Track rule changes affect local teams

Published 9:22 pm Wednesday, February 25, 2009

The track and field season for local teams begins Saturday, but don’t expect to see any running, jumping or throwing of heavy objects unless you’re willing to drive out of the county.

New AHSAA regulations have made it impossible for teams to hold meets locally, at Clanton City Park, as has been done in the past and have priced one school, Maplesville, out of the sport altogether.

In the past, local coaches officiated meets at the park in order to meet the minimum number of meets teams were required to participate in before sectionals. But a rule change states that AHSAA-registered officials are required for all meets.

“It’s just an attempt to have improved officiating,” AHSAA Assistant Director Alan Mitchell said. “We want to have the same standards in track that we have in other sports.”

So, meets featuring more teams at better facilities have become necessary. The problem is the drive required to get to these meets and the steep entrance fees.

“We can’t afford it,” Maplesville athletic director Brent Hubbert said. “We can’t afford to take a bus somewhere because track doesn’t make money. We might try again next year, depending on the economy.”

Athletic programs are charged $1.20 per mile to use school buses. That rate is set by the state Department of Education. So, Billingsley’s trip to the Homewood Invitational on March 28 will cost about $140, for example. And that’s not including entrance fees and meals for the athletes.

Isabella athletic director Lanny Jones said entrance fees are typically about $100 per team, or $200 for both and boys and girls team to compete.

Some of the money made by host schools is used to pay for officials. Five officials are required for meets with more than seven teams, and officials must be paid $50 each per day.

And, like Hubbert said, track doesn’t pay for itself unless you’re the school hosting meets. Visiting teams aren’t given a share of money made off admission charges if any money is made, and sponsorship dollars aren’t available as in, for example, baseball, where home teams can put signs for businesses on their outfield fences.

Teams must compete in at least two meets in order to qualify for the section meets on April 24-25.

Other local track teams will compete despite the increased costs: Billingsley and Isabella will compete in the Oak Mountain Ice Breaker on Saturday, Billingsley and Chilton County will compete in the Pelham Speed Meet on March 12, Chilton County and Isabella will compete in the Homewood Invitational on March 28 and all three teams will compete in the Pelham Invitational on April 11.

Thorsby will also have boys and girls track teams, but their schedule wasn’t available at press time.

Several local athletes fared well in the sport last year. Maplesville’s 4×100-meter relay team of Nick Andrews, Brian Frith, Drek Gardner and Marcus Wilson turned in a second-place finish for Class 1A in the state meet, and Maplesville’s Brad Pike was second in the javelin throw.

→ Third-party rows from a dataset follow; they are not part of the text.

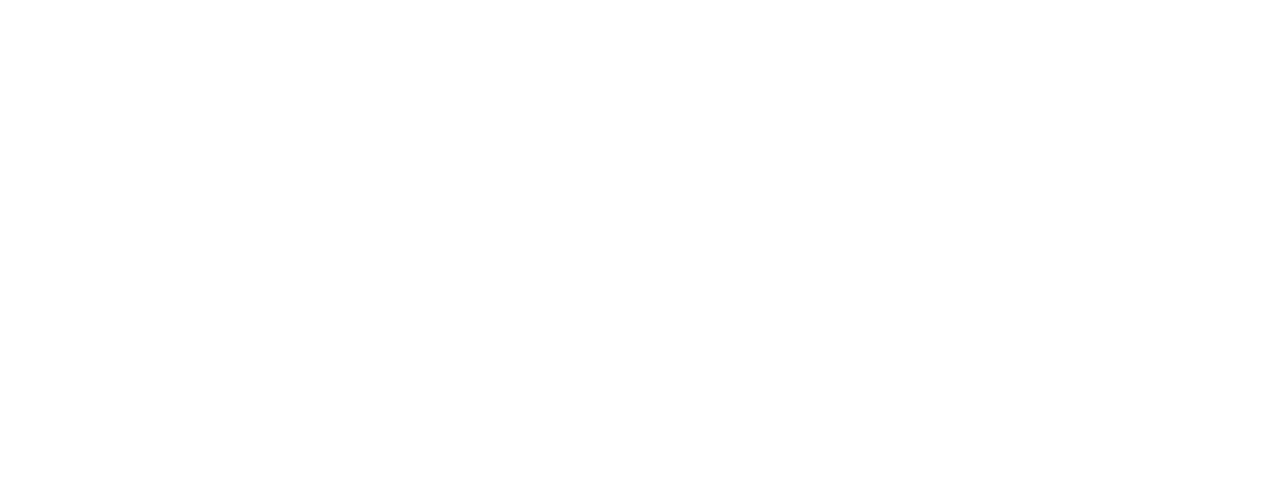
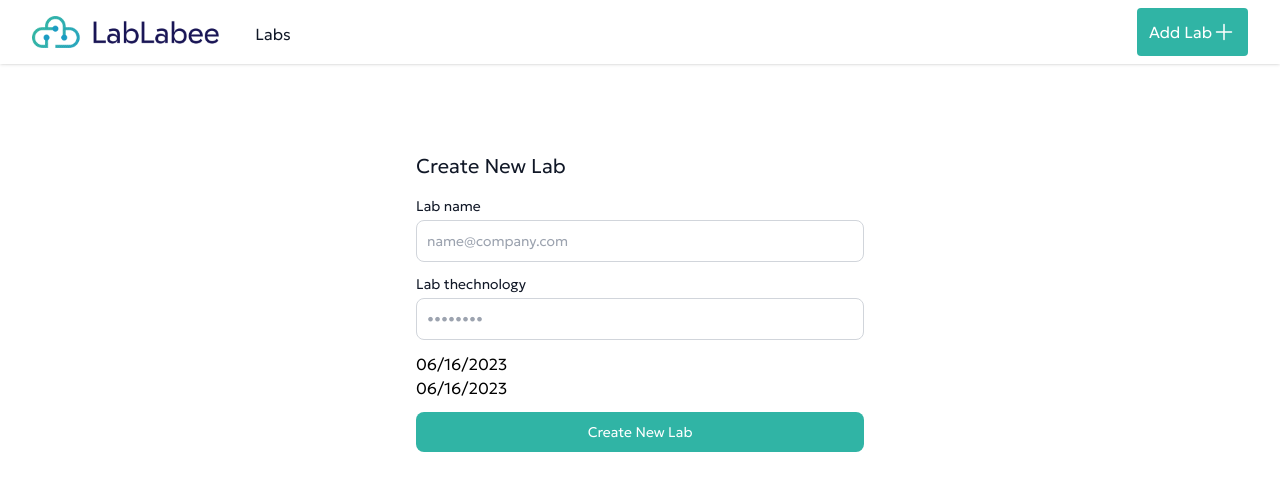
Before and after one commit to seif1000/LabLabee, a React (Vite) app in the folder client/: page /add-lab in a window 1280 px wide. Before the commit this address had no page. Shown: the top 490 px of the page. Built offline with nearby package versions, Linux system fonts and the light colour scheme.

Commit message:
add create labe page with basic styling

```diff
--- a/client/package.json
+++ b/client/package.json
@@ -12,8 +12,11 @@
   "dependencies": {
     "@headlessui/react": "^1.7.15",
     "@heroicons/react": "^2.0.18",
+    "@types/react-modal": "^3.16.0",
     "react": "^18.2.0",
+    "react-datepicker": "^4.14.0",
     "react-dom": "^18.2.0",
+    "react-modal": "^3.16.1",
     "react-router-dom": "^6.12.1",
     "uninstall": "^0.0.0"
   },
--- a/client/src/App.tsx
+++ b/client/src/App.tsx
@@ -3,6 +3,7 @@
 import Home from "./pages/Home";
 import Lab from "./pages/Lab";
 import "./App.css";
+import CreateLab from "./pages/CreateLab";
 
 function App() {
   return (
@@ -10,6 +11,7 @@
       <Routes>
         <Route path="/" element={<Header />}>
           <Route index element={<Home />} />
+          <Route path="/add-lab" element={<CreateLab />} />
           <Route path="/lab/:id" element={<Lab />} />
         </Route>
       </Routes>
--- a/client/src/component/Headre.tsx
+++ b/client/src/component/Headre.tsx
@@ -58,13 +58,14 @@
                   </div>
                 </div>
                 <div className="absolute inset-y-0 right-0 flex items-center pr-2 sm:static sm:inset-auto sm:ml-6 sm:pr-0">
-                  <button
+                  <Link
+                    to="/add-lab"
                     type="button"
                     className="flex flex-row rounded bg-[#30b4a5] p-3 text-white  focus:outline-none focus:ring-2 focus:ring-white focus:ring-offset-2 focus:ring-offset-gray-800"
                   >
                     <p>Add Lab</p>
                     <PlusIcon className="h-6 w-6" aria-hidden="true" />
-                  </button>
+                  </Link>
                 </div>
               </div>
             </div>
--- /dev/null
+++ b/client/src/component/Modal.tsx
@@ -0,0 +1,41 @@
+import Modal from "react-modal";
+
+type ModalProps = {
+  renderContnet: () => JSX.Element;
+};
+
+const customStyles = {
+  content: {
+    top: "50%",
+    left: "50%",
+    right: "auto",
+    bottom: "auto",
+    marginRight: "-50%",
+    transform: "translate(-50%, -50%)",
+    width: "50%",
+    minWidth: "500px",
+  },
+  overlay: {
+    position: "fixed",
+    top: 0,
+    left: 0,
+    right: 0,
+    bottom: 0,
+    backgroundColor: "rgba(0, 0, 0, 0.75)",
+  },
+};
+
+const ModalComponent = ({ renderContnet }: ModalProps) => {
+  return (
+    <Modal
+      isOpen={true}
+      onRequestClose={() => {}}
+      style={customStyles}
+      contentLabel="Example Modal"
+    >
+      <div>{renderContnet()}</div>
+    </Modal>
+  );
+};
+
+export default ModalComponent;
--- a/client/src/main.tsx
+++ b/client/src/main.tsx
@@ -3,6 +3,9 @@
 import App from "./App.tsx";
 import "./index.css";
 import { BrowserRouter } from "react-router-dom";
+import Modal from "react-modal";
+
+Modal.setAppElement("#root");
 
 ReactDOM.createRoot(document.getElementById("root") as HTMLElement).render(
   <React.StrictMode>
--- /dev/null
+++ b/client/src/pages/CreateLab/index.tsx
@@ -0,0 +1,66 @@
+import DatePicker from "react-datepicker";
+
+import "react-datepicker/dist/react-datepicker.css";
+
+const CreateLab = () => {
+  return (
+    <div>
+      <div className="mx-auto mt-32 max-w-lg px-6 py-6 lg:px-8">
+        <h3 className="mb-4 text-xl font-medium text-gray-900 ">
+          Create New Lab
+        </h3>
+        <form className="space-y-3" action="#">
+          <div>
+            <label
+              for="name"
+              className="mb-1 block text-sm font-medium text-gray-900"
+            >
+              Lab name
+            </label>
+            <input
+              type="email"
+              name="email"
+              id="email"
+              className="block w-full rounded-lg border border-gray-300 bg-white p-2.5 text-sm text-gray-900 placeholder-gray-400"
+              placeholder="name@company.com"
+              required
+            />
+          </div>
+          <div>
+            <label
+              for="technology"
+              className=" mb-1 block text-sm font-medium text-gray-900"
+            >
+              Lab thechnology
+            </label>
+            <input
+              type="password"
+              name="password"
+              id="password"
+              placeholder="••••••••"
+              className="block w-full rounded-lg border border-gray-300 bg-white p-2.5 text-sm text-gray-900 placeholder-gray-400"
+              required
+            />
+          </div>
+          <div>
+            <div>
+              <DatePicker selected={new Date()} />
+            </div>
+            <div>
+              <DatePicker selected={new Date()} />
+            </div>
+          </div>
+
+          <button
+            type="submit"
+            className="w-full rounded-lg bg-[#30b4a5] px-5 py-2.5 text-center text-sm font-medium text-white"
+          >
+            Create New Lab
+          </button>
+        </form>
+      </div>
+    </div>
+  );
+};
+
+export default CreateLab;
--- a/client/src/pages/Home/index.tsx
+++ b/client/src/pages/Home/index.tsx
@@ -1,5 +1,8 @@
-import React from "react";
 import LabCard from "../../component/LabCard";
+
+import ModalComponent from "../../component/Modal";
+import DatePicker from "react-datepicker";
+import "react-datepicker/dist/react-datepicker.css";
 
 const Home = () => {
   return (
```
Also changed, not shown: 1 other file (tests, documents, lock files or other folders).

All those athletes have graduated, but Billingsley’s Jay Tyus, who finished second in the state in the 110-meter hurdles, will be back. So will Thorsby’s Mary Gasson, who qualified for state in four events last year, and Marcus Bray, who qualified for three.

Hubbert said he’s not upset about having to give up the school’s track team because he’s not sure it was a necessity.

“In our situation, our kids may need some time off. They may not want to do it. No one has asked me about it.”